About forty minutes later, more or less, a member of the crew finally emerged running to the direction of the tourist, cabin and suite rooms upstairs, at the same time yelling that there was nothing to fear because it was just the fanbelt of the air conditioning unit, which, through friction, developed into a smoke.
He was met by the complaints and rantings of the passengers. Evidently, they were angry why it took so long for any of the crew to address the problem and explain the situation to the people because the latter was already in the state of panic.
The central air conditioning unit was turned off and the smoke started to subside. Then, members of the crew started coming out telling everybody to go back because it was okay. Slowly, the crowd thinned as they went back to their rooms. We stayed behind due to my sister’s insistence that it might not be safe yet. She said that in the case of her friend’s sister (the one who survived), what started out as fire developed into an explosion after several moments. So we lingered to where we were, just in case something worse would happen.
After over an hour of just sitting in the receiving area, we went back to our room. On the way back, I belatedly studied the ship and read the signs. Instead of going back to the route we took when we boarded the ship, we should have gone the opposite way where it says "emergency exit". I went there and viola, there were the lifeboats lined up just about ten steps from our door.
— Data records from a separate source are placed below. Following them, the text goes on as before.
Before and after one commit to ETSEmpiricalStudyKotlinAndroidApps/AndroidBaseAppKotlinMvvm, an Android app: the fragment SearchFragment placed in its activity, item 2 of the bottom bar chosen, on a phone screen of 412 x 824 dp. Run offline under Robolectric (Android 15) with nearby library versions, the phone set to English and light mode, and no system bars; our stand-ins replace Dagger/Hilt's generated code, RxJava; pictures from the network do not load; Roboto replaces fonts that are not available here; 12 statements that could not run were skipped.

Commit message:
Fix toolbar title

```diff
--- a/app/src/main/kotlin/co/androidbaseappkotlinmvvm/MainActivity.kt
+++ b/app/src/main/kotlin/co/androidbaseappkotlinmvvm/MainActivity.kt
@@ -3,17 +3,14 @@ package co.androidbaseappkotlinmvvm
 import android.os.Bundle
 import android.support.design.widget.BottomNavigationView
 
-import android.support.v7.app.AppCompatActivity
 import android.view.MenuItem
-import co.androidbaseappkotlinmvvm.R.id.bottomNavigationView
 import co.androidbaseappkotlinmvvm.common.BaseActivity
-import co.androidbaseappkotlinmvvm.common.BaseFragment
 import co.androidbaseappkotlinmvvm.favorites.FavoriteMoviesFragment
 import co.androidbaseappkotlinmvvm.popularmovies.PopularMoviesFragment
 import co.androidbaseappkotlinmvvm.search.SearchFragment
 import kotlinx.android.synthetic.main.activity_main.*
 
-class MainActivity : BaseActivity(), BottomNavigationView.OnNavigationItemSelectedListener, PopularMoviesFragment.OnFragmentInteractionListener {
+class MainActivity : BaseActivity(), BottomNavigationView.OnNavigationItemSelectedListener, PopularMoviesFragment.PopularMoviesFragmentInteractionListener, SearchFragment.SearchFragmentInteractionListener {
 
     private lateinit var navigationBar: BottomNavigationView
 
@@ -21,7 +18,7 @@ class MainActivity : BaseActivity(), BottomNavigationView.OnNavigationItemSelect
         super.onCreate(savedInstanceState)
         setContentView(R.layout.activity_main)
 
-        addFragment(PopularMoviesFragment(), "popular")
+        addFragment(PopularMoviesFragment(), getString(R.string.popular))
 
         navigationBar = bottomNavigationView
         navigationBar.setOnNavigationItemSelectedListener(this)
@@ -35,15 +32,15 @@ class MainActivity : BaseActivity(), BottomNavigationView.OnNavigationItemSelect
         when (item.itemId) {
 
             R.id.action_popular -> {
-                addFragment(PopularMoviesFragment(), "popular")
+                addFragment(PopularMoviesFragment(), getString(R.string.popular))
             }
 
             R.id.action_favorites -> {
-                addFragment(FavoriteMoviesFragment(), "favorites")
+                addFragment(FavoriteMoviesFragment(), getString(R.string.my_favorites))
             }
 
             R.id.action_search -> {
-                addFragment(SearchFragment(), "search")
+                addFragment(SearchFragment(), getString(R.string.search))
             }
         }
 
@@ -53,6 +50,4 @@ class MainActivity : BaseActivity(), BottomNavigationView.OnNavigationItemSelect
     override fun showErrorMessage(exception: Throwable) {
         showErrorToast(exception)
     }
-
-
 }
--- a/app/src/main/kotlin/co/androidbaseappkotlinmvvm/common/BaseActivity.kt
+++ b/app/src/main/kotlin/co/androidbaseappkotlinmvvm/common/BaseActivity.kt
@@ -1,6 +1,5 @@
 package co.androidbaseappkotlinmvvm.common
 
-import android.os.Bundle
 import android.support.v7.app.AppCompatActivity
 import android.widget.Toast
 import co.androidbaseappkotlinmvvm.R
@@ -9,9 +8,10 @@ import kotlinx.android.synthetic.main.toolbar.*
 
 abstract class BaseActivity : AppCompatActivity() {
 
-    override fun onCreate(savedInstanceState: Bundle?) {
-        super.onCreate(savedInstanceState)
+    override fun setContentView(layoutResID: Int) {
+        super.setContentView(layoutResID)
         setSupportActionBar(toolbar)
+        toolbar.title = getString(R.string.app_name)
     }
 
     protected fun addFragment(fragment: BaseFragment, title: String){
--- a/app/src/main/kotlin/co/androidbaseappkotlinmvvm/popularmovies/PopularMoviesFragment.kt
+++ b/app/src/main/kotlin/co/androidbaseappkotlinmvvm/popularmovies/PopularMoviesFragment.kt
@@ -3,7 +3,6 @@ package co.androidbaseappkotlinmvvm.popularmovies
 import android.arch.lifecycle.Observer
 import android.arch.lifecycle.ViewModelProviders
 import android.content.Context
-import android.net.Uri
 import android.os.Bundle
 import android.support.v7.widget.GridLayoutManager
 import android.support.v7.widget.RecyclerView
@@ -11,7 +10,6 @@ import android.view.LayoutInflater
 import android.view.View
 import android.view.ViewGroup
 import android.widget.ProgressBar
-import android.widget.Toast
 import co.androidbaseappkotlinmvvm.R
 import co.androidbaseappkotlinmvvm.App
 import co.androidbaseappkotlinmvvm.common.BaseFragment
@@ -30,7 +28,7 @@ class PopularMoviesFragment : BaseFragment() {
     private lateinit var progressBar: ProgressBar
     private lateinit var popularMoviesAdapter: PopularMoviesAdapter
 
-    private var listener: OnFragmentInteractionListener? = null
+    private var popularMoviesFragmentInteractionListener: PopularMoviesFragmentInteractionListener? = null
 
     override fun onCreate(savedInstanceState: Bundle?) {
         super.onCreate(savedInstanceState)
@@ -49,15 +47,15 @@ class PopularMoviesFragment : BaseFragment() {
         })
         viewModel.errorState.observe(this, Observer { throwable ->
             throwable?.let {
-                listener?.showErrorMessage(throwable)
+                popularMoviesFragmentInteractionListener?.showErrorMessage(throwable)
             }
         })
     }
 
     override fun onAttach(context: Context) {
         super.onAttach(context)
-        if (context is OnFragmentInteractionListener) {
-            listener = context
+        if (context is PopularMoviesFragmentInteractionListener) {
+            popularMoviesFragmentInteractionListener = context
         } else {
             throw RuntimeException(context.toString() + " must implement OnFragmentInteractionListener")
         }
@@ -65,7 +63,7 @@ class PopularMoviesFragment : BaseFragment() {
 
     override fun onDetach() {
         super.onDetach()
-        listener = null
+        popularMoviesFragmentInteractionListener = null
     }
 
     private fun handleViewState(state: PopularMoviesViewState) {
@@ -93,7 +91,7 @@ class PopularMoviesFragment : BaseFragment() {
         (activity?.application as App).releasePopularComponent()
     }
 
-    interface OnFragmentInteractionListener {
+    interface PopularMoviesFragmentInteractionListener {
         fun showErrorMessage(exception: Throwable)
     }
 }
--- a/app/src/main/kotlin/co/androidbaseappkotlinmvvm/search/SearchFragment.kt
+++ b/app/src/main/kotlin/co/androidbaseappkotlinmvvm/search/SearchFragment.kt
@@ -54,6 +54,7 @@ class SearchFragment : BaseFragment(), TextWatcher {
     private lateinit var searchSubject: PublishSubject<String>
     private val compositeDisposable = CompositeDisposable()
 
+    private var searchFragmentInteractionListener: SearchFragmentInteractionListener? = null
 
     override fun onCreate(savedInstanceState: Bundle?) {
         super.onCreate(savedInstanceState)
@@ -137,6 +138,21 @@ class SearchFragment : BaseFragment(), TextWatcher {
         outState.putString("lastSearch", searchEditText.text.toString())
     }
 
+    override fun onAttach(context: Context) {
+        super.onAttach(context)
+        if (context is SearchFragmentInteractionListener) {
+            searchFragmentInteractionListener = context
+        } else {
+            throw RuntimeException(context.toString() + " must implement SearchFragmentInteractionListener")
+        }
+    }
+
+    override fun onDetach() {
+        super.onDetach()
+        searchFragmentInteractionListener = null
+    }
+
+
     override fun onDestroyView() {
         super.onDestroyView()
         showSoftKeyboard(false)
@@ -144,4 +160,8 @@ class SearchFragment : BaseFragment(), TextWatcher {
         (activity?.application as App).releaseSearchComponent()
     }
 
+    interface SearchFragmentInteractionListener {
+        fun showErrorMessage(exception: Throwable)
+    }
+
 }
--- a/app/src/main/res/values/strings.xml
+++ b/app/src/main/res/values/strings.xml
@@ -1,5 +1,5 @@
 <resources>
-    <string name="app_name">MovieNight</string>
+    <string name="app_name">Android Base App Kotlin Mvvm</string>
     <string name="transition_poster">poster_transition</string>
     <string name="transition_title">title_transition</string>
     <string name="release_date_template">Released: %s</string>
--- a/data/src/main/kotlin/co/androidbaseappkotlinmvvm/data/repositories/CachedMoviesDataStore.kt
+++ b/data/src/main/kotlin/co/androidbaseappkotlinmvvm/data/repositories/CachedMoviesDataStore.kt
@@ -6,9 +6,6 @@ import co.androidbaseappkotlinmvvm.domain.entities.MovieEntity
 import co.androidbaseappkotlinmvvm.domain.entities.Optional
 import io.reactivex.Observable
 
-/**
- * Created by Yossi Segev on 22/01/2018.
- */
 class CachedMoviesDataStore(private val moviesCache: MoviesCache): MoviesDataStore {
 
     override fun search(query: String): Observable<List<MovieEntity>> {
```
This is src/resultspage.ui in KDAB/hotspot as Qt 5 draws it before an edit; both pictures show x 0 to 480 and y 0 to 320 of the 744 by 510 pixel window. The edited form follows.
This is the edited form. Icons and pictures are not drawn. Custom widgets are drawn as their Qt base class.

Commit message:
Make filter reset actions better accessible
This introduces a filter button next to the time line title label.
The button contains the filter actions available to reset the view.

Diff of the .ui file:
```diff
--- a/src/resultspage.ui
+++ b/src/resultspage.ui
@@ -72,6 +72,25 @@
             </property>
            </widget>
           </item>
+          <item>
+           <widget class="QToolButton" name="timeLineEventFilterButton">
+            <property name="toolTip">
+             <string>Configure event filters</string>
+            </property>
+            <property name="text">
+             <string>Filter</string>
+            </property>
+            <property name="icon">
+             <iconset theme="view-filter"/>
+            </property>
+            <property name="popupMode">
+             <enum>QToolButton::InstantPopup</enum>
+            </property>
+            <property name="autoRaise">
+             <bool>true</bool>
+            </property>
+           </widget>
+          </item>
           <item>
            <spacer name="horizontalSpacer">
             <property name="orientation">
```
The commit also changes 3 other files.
The life boats were PADLOCKED in their cases. How would we have managed to find the key to gain access thereto? I read the instructions. Okay, just in case we had the key, we were supposed to pull something there which would immediately inflate the life boat to sea. No problem with that. But, if we managed to do this, the boat automatically "jumps" to sea…how do we ride it, when I’m sure those at sea would have ridden it before us??? Next, it says there that after the boat inflates, we need first to CUT the rope (about three inches thick) to free the boat. Where in the world would we get the scissor to cut it????? AND IN A TIME CONSTRAINED SITUATION??? The ship would have sunk first before we could do all of it.
Thank God somebody caught the fire before it spread. Even if it were only a fanbelt, I believe the consistent friction which caused the heavy smoke would have naturally developed into a full blown fire, then we would have been in grave trouble.
After that incident, I so wanted to report the matter to the authorities because of the inaction of the crew members. Imagine, they did not even bother to wake the passengers in the rooms. What if someone suffocated from the heavy smoke in their rooms? It was a blessing that my sister had stuffy nose and taking effort in breathing because it woke her up, when she was already breathing heavy smoke. The crew was not even there to appease the passengers and guide them what to do next in case the situation worsens. Minus klase, that’s what they are. Incompetent crew. My laziness took the better of me and I never managed to write a letter of complaint. I’m now regretting why I did not bother to even write a letter to the management of Sulpicio Lines regarding the inefficacy of their crew. Maybe the management would have done something so that their crew would have better skills in handling emergency situations.
Reports on the sunken M/V Princess of the Stars state that the passengers trapped in the ship were wearing lifejackets. It was also mentioned that the instruction to abandon ship came too late, only when the ship was already sinking. I bet the passengers (God bless their souls) were just like us then, ready with the lifejackets and just awaiting instructions from the crew on what to do next. I think they would have jumped and abandoned the ship had they been told earlier and when there was still time to do so. I also took note that the survivors were only those who managed to board the lifeboats.
I was so elated when Cebu Pacific and PAL Express started servicing the Butuan – Cebu – Butuan route. I don’t see myself boarding any ships in the near future.